Super Bowl XLV Prediction

[Editor’s note: This post was originally scheduled to run one week ago but was  embargoed until today due to a dispute with Fox Sports that has since been resolved in’s favor.  Please accept our sincere apologies for the delay, as we fully understand that sports reporting is time sensitive and it would have been more desirable for this post to run as originally scheduled.]

What better day of the year to eat barbecue (ribs especially) than Super Bowl Sunday?  And what better pre-game activity than guessing the winner and final score?  Both the Packers and Steelers had impressive seasons and have earned their berths in the big game. Pittsburgh and Green Bay appear on paper to be evenly matched, but only one team can win. That team? My not so well educated prediction follows.

I predict that the first half of the game will be surprisingly one sided, with the Packers controlling the action on both sides of the ball and jumping out to a 21-3 lead, before the Steelers score a touchdown with a few seconds left to go into halftime down 21-10.  In the second half, the Steelers will strike quickly to cut the Packers’ lead to 21-17.  In the end though, I predict the Packers will prevail over the Steelers 31-25. Will it pan out like that? Only time will tell, so tune in on Sunday to find out.
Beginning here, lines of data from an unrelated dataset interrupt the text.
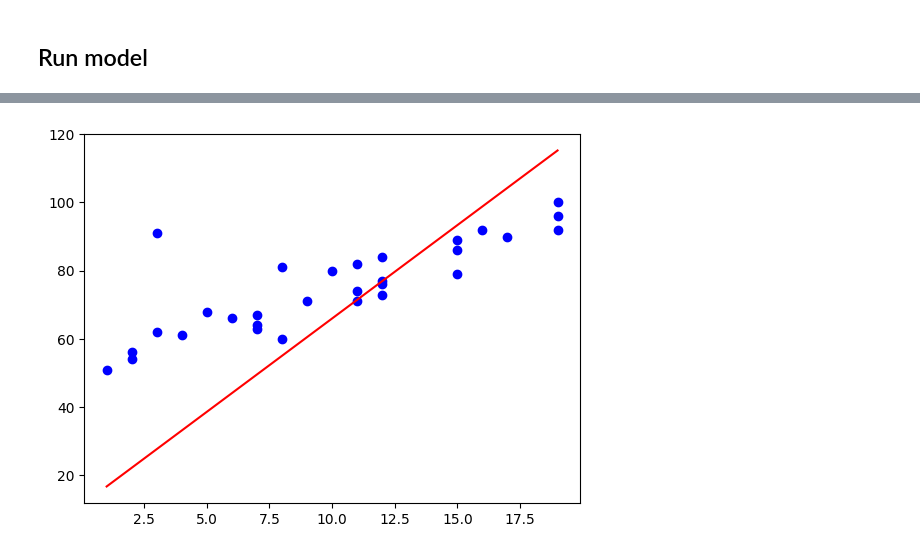
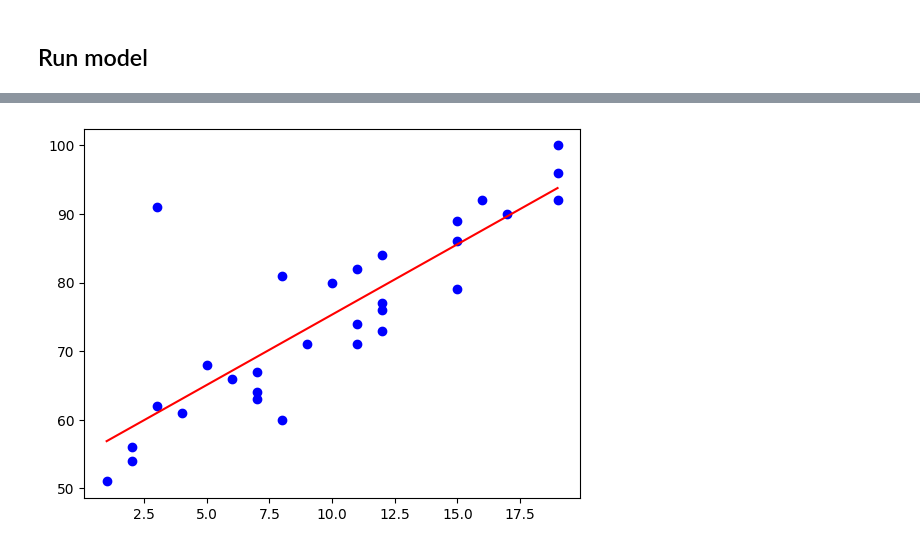
Before and after one commit to jonasanders1/Linear-regression, a Jupyter notebook: linear-regression.ipynb, the cells around one changed output, grey strips where cells are left out. Saved outputs shown, nothing was run; the diff lists cells and outputs as text; code cells hidden in the pictures.

```diff
--- a/linear-regression.ipynb
+++ b/linear-regression.ipynb
@@ -22,8 +22,8 @@ def mean_squared_error(m, b, points):
   for i in range(n):
       x = points.iloc[i].studytime
       y = points.iloc[i].score
-      predicted_y = m * x + b
-      total_error += (y - predicted_y) ** 2
+
+      total_error += (y - (m * x + b)) ** 2 # (m * x + b) = predicted_y
 
     # Prevent division by zero in case of n == 0
   if n == 0:
@@ -54,8 +54,8 @@ def gradient_decent(m_now, b_now, points, L):
 # %%
 m = 0
 b = 0
-L = 0.0005
-epochs = 10000
+L = 0.005
+epochs = 5000
 
 for i in range(epochs):
   if i % 50 == 0:
@@ -94 +94 @@ m: 5.473966443928271, b: 11.230136772137618
-[figure, old version]
+[figure, new version]
```
Also changed, not shown: parts of 1 cell of this notebook.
Whatever the final score, I just hope it’s a good game this year.  What’s your prediction?